PLoS ONE | Year: 2010

Background: Large HIV care programs frequently subsidize antiretroviral (ARV) drugs and CD4 tests, but patients must often pay for other health-related drugs and services. We estimated the financial burden of health care for households with HIV infected adults taking antiretroviral therapy (ART) in Cô te d'Ivoire. Methodology/Principal Findings: We conducted a cross-sectional survey. After obtaining informed consent, we interviewed HIV-infected adults taking ART who had consecutively attended one of 18 HIV care facilities in Abidjan. We collected information on socioeconomic and medical characteristics. The main economic indicators were household capacity-to-pay (overall expenses minus food expenses), and health care expenditures. The primary outcome was the percentage of households confronted with catastrophic health expenditures (health expenditures were defined as catastrophic if they were greater than or equal to 40% of the capacity-to-pay). We recruited 1,190 adults. Median CD4 count was 187/mm3, median time on ART was 14 months, and 72% of subjects were women. Mean household capacity-to-pay was $213.7/month, mean health expenditures were $24.3/month, and 12.3% of households faced catastrophic health expenditures. Of the health expenditures, 75.3% were for the study subject (ARV drugs and CD4 tests, 24.6%; morbidity events diagnosis and treatment, 50.1%; transportation to HIV care centres, 25.3%) and 24.7% were for other household members. When we stratified by most recent CD4 count, morbidity events related expenses were significantly lower when subjects had higher CD4 counts. Conclusions/Significance: Many households in Cô te d'Ivoire face catastrophic health expenditures that are not attributable to ARV drugs or routine follow-up tests. Innovative schemes should be developed to help HIV-infected patients on ART face the cost of morbidity events. © Beaulière et al.


Coffie P.A.,University of Bordeaux Segalen | Kanhon S.K.,Abidjan Graduate School | Toure H.,University of Bordeaux Segalen | Ettiegne-Traore V.,Programme National de Prise en Charge des Personnes Vivant Avec le VIH | And 4 more authors.
Journal of Acquired Immune Deficiency Syndromes | Year: 2011
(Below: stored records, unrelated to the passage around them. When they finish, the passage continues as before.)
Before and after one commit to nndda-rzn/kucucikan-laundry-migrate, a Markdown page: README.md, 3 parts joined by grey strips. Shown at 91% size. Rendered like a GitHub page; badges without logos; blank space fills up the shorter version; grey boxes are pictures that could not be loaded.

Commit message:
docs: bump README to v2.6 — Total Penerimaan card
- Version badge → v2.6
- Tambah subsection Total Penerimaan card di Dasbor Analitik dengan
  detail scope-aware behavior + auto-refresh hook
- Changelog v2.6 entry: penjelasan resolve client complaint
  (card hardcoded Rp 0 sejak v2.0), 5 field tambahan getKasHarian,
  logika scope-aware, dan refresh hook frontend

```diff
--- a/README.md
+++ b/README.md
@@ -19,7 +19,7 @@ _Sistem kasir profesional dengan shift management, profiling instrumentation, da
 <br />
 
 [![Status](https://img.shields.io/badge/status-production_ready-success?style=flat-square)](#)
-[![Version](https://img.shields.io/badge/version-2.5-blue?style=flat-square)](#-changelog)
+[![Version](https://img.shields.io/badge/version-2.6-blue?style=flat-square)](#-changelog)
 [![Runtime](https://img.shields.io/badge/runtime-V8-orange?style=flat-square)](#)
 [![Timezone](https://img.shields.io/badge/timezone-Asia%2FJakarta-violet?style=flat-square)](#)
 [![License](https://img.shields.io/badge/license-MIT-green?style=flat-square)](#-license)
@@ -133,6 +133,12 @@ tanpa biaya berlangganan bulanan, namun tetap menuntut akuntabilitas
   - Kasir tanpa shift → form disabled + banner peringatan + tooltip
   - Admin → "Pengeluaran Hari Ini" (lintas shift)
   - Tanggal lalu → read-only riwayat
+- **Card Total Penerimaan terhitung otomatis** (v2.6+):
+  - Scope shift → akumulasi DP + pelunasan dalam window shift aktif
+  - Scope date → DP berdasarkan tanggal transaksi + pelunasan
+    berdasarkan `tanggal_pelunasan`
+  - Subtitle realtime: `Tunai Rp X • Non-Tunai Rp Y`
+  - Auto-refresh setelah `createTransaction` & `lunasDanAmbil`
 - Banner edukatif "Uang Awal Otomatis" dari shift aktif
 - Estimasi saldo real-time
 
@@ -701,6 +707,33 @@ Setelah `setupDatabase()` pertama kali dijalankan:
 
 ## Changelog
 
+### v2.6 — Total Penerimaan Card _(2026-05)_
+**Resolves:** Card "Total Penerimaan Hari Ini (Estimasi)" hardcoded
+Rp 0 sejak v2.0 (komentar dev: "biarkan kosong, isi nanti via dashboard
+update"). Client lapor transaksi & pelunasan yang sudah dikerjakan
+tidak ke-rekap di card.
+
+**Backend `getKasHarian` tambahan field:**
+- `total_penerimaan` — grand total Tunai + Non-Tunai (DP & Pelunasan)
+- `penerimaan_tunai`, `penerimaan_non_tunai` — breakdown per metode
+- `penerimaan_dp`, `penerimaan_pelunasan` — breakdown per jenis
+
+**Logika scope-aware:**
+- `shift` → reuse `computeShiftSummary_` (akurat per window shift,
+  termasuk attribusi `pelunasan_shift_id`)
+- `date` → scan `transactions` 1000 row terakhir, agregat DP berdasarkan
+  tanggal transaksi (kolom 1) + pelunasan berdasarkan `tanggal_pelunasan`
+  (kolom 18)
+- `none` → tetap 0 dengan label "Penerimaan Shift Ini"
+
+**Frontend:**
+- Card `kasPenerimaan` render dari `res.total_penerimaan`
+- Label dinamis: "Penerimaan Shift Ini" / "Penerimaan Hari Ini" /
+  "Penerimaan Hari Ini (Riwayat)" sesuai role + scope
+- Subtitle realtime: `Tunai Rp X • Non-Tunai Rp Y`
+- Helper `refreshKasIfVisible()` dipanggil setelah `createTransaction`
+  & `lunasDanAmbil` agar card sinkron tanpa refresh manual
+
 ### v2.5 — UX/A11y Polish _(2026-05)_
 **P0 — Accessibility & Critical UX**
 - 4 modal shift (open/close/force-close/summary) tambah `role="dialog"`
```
Background: Single-dose nevirapine (NVP) is the simplest antiretroviral regimen for the prevention of mother-to-child HIV transmission (PMTCT) in resource-limited settings. We evaluated NVP coverage among HIV-infected delivering women in Côte d'Ivoire. Methods: A cross-sectional survey of mother-infant pairs was conducted between November 2007 and September 2008 in 10 randomly selected facilities providing delivery services in the country. All sites used at least NVP for PMTCT. Anonymous HIV test and blood collection for NVP concentration measurement were performed in labor wards. NVP coverage was defined as the proportion of maternal and infant NVP intake confirmed by cord blood chromatography and direct observation. Results: A total of 9953 deliveries were enrolled. Median maternal age was 25 years, and the median number of antenatal care (ANC) visits was 3. Of the 9747 women (97.9%) who made at least 1 ANC visit, 5880 (60.3%) received an HIV test proposal, 5135 (87.3%) accepted it, and 251 (4.9%) were diagnosed HIV infected; 176 of them (70.1%) received antiretroviral prophylaxis according to the medical record. Using anonymous cord blood surveillance, HIV prevalence was 5.9% (570 of 9646), maternal NVP coverage was 24.3% (138 of 570), and maternal and infant NVP coverage was 17.9% (102 of 570). In multivariate analysis, maternal NVP coverage was associated with 2-3 ANC visits [adjusted odds ratio (aOR): 2.61; 95% confidence interval (CI): 1.27 to 5.39] or 4 ANC visits (aOR: 3.84; 95% CI: 1.86 to 7.90) (ref. ≤1), and giving birth in clinic of first ANC visit (aOR: 2.21; 95% CI: 1.43 to 3.40). Conclusions: Maternal and infant NVP coverage was low irrespective of the method. Anonymous cord blood surveillance is more reliable for documenting PMTCT coverage. Copyright © 2011 by Lippincott Williams & Wilkins.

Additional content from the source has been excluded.